Set down the full listing below word for word; pictures stay out of the copy.

--- START ---

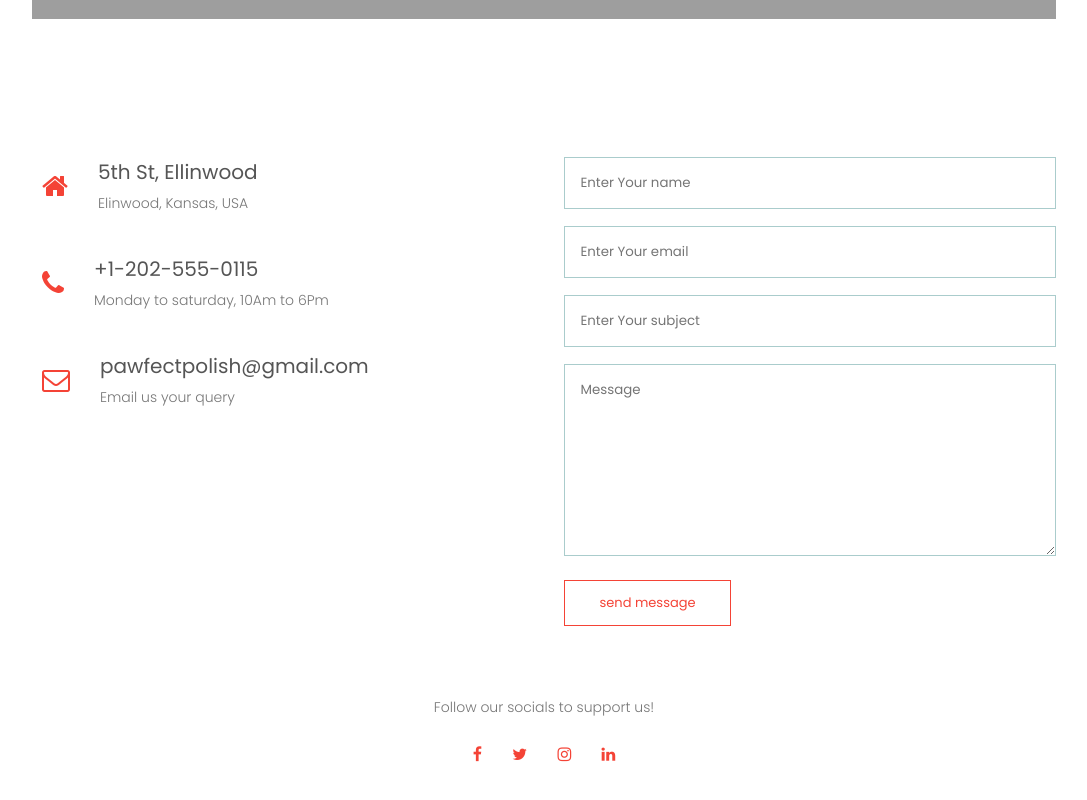
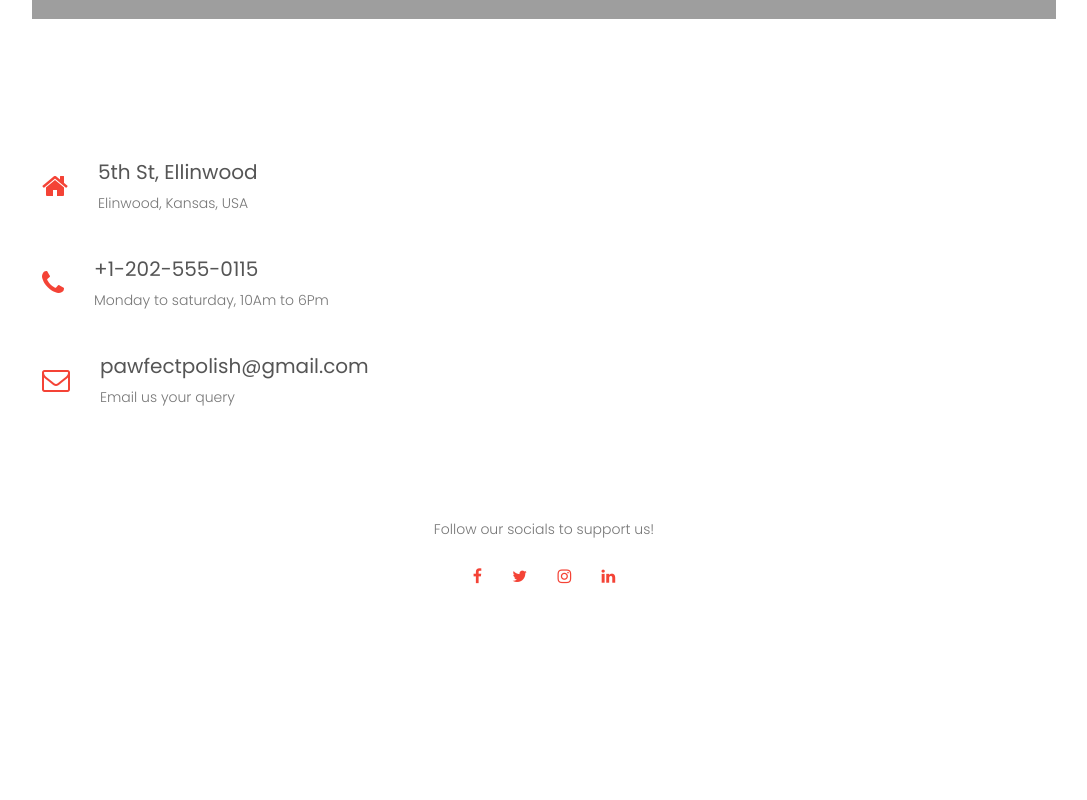
Before and after one commit to Uniger/pawfectpolishlmknl, a plain HTML site: page multi page web design/contact.html in a window 1280 px wide. Shown: the part 911-1711 px from the top of the page, without its empty margins (96-1183 px from the left). After the commit the page ends 1543 px from the top, so only its background shows below. Drawn offline with Linux system fonts and the light colour scheme; grey boxes are pictures that could not be loaded.

Commit message:
Update contact.html

```diff
--- a/multi page web design/contact.html
+++ b/multi page web design/contact.html
@@ -62,17 +62,7 @@
                     </span>
                 </div>
             </div>
-            <div class="contact-col" method="post">
-                <form action="form-handler.PHP">
-                  <input type="text" name="name" placeholder="Enter Your name" required>
-                  <input type="email" name="email" placeholder="Enter Your email" required>
-                  <input type="text" name="subject" placeholder="Enter Your subject" required>
-                  <textarea rows="8" name="message" placeholder="Message"></textarea>
-                <button type="submit" class="hero-btn red-btn">send message</button>
-                </form>
 
-
-            </div>
         </div>
     </section>
 
```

--- END ---

» Written solution
Before and after one commit to Uniger/pawfectpolishlmknl, a plain HTML site: page multi page web design/contact.html in a window 1280 px wide. Shown: the part 911-1711 px from the top of the page, without its empty margins (96-1183 px from the left). After the commit the page ends 1543 px from the top, so only its background shows below. Drawn offline with Linux system fonts and the light colour scheme; grey boxes are pictures that could not be loaded.

Commit message:
Update contact.html

```diff
--- a/multi page web design/contact.html
+++ b/multi page web design/contact.html
@@ -62,17 +62,7 @@
                     </span>
                 </div>
             </div>
-            <div class="contact-col" method="post">
-                <form action="form-handler.PHP">
-                  <input type="text" name="name" placeholder="Enter Your name" required>
-                  <input type="email" name="email" placeholder="Enter Your email" required>
-                  <input type="text" name="subject" placeholder="Enter Your subject" required>
-                  <textarea rows="8" name="message" placeholder="Message"></textarea>
-                <button type="submit" class="hero-btn red-btn">send message</button>
-                </form>
 
-
-            </div>
         </div>
     </section>
 
```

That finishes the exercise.